At Cape Clear Primary School students from Grade 2-6 are taught Japanese. The program consists of teaching and learning tasks involving writing, listening to, speaking, responding and reading the Japanese scripts, engaging in Japanese cultural activities and festivals and learning about customs and the traditional culture of Japan. Learning tasks are hands on, fun based activities that engage the students in deep learning tasks. Cape Clear Primary School has a trained Japanese educator. Japanese is the official language of Japan, a nation of islands located in the East Asia region. The Japanese language is also widely used by communities of speakers in Hawaii, Peru and Brazil, and learnt as an additional language by large numbers of students in the Republic of Korea, China, Indonesia and Australia. Japanese is the language used by the Japanese for various purposes, including education, business and media communication. Some dialect variations are used in spoken interactions in different regions of the country. Japanese is a phonetic language. Pronunciation is predictable, and new words can be pronounced easily upon mastery of hiragana characters. Japanese uses three scripts for writing: hiragana, the basic phonetic script representing the sounds of Japanese; katakana, the companion phonetic script that is largely used for loan words; and kanji, Chinese characters that represent meaning rather than sound (ideographs). The three scripts are used interdependently. Hiragana is typically the first script learnt, with katakana and kanji first introduced in context then taught systematically, contributing to script knowledge and competence.

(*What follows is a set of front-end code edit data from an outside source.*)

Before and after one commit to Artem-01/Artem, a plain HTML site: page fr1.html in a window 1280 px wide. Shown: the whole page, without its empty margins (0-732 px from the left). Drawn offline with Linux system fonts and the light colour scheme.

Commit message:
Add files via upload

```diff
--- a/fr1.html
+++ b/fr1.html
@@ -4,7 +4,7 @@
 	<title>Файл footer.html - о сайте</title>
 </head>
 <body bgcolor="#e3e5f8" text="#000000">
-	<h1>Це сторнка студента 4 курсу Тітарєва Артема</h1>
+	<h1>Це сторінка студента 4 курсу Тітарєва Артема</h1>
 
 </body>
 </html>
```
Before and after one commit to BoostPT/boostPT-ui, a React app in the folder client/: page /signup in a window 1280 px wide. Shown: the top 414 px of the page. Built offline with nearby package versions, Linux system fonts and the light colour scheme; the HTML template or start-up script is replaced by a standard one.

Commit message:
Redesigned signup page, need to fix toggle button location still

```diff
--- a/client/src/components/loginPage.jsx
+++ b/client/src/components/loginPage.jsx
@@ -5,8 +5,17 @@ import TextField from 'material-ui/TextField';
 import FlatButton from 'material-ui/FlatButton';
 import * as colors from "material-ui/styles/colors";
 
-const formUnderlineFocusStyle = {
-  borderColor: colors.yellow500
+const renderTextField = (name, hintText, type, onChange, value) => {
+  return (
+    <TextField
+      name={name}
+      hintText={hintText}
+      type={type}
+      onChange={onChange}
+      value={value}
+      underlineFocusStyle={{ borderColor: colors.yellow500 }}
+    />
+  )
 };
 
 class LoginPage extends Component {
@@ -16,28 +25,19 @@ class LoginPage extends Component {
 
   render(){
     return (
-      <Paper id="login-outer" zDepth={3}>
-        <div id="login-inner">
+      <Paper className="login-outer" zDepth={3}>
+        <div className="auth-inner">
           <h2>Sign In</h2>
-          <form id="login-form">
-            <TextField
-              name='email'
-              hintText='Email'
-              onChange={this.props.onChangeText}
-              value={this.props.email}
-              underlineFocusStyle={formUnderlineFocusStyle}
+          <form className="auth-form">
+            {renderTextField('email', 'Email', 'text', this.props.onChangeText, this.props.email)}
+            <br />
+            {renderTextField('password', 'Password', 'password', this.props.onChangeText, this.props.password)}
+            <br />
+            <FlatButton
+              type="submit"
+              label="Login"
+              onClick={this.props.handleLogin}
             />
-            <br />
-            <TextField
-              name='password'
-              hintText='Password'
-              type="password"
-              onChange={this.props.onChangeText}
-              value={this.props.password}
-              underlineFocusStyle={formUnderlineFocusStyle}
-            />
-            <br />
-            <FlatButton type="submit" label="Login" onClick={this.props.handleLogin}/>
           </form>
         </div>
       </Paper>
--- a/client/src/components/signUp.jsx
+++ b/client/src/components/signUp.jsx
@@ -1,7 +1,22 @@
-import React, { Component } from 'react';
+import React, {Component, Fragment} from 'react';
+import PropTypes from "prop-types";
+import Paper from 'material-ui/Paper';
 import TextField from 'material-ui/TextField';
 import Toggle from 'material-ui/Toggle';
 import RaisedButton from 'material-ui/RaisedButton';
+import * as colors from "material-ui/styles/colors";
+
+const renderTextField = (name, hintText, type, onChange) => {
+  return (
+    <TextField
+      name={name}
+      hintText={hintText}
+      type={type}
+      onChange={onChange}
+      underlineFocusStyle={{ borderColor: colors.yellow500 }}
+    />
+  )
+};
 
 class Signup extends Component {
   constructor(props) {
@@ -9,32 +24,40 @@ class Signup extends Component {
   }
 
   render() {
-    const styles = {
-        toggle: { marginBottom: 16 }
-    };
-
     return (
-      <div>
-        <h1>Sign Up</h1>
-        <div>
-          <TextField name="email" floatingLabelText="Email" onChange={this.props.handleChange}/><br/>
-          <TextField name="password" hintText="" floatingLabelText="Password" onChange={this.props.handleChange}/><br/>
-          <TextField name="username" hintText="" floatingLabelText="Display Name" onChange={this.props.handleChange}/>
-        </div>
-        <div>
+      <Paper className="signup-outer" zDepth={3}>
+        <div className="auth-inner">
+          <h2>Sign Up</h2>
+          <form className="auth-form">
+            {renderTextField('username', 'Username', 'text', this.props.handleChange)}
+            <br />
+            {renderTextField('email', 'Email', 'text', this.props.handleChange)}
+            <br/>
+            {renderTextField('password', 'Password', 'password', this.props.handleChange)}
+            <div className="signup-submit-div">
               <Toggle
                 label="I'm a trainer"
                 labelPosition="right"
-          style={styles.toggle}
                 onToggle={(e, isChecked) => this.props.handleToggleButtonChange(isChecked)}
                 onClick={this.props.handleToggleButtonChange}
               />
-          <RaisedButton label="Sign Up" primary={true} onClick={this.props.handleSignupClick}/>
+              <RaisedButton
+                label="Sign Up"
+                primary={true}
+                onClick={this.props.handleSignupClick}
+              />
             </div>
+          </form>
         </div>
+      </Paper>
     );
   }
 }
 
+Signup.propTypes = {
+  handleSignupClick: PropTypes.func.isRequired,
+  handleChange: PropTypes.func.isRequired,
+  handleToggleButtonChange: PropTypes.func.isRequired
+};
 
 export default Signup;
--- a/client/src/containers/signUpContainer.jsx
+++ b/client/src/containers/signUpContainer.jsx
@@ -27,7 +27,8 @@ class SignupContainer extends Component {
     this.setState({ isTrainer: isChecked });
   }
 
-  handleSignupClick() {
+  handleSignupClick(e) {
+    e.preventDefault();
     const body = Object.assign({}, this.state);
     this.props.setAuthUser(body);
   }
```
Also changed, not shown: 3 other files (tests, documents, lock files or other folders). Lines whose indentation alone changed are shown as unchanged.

The many loan words from other languages expressed through katakana reflect the impact of globalisation, technology and popular culture on Japanese language and culture.
Students acquire communication skills in Japanese. They develop understanding about the role of language and culture in communication. Their reflections on language use and language learning are applied in other learning contexts. Learning languages broadens students’ horizons about the personal, social, cultural and employment opportunities that are available in an increasingly interconnected and interdependent world. The interdependence of countries and communities requires people to negotiate experiences and meanings across languages and cultures. A bilingual or plurilingual capability is the norm in most parts of the world. Learning languages:
contributes to the strengthening of the community’s social, economic and international development capabilities
extends literacy repertoires and the capacity to communicate; strengthens understanding of the nature of language, of culture, and of the processes of communication
develops intercultural capability, including understanding of and respect for diversity and difference, and an openness to different experiences and perspectives
develops understanding of how culture shapes and extends learners’ understanding of themselves, their own heritage, values, beliefs, culture and identity
strengthens intellectual, analytical and reflective capabilities, and enhances creative and critical thinking.
Aims The Languages curriculum aims to develop the knowledge, understanding and skills to ensure that students:
communicate in the language they are learning
understand the relationship between language, culture and learning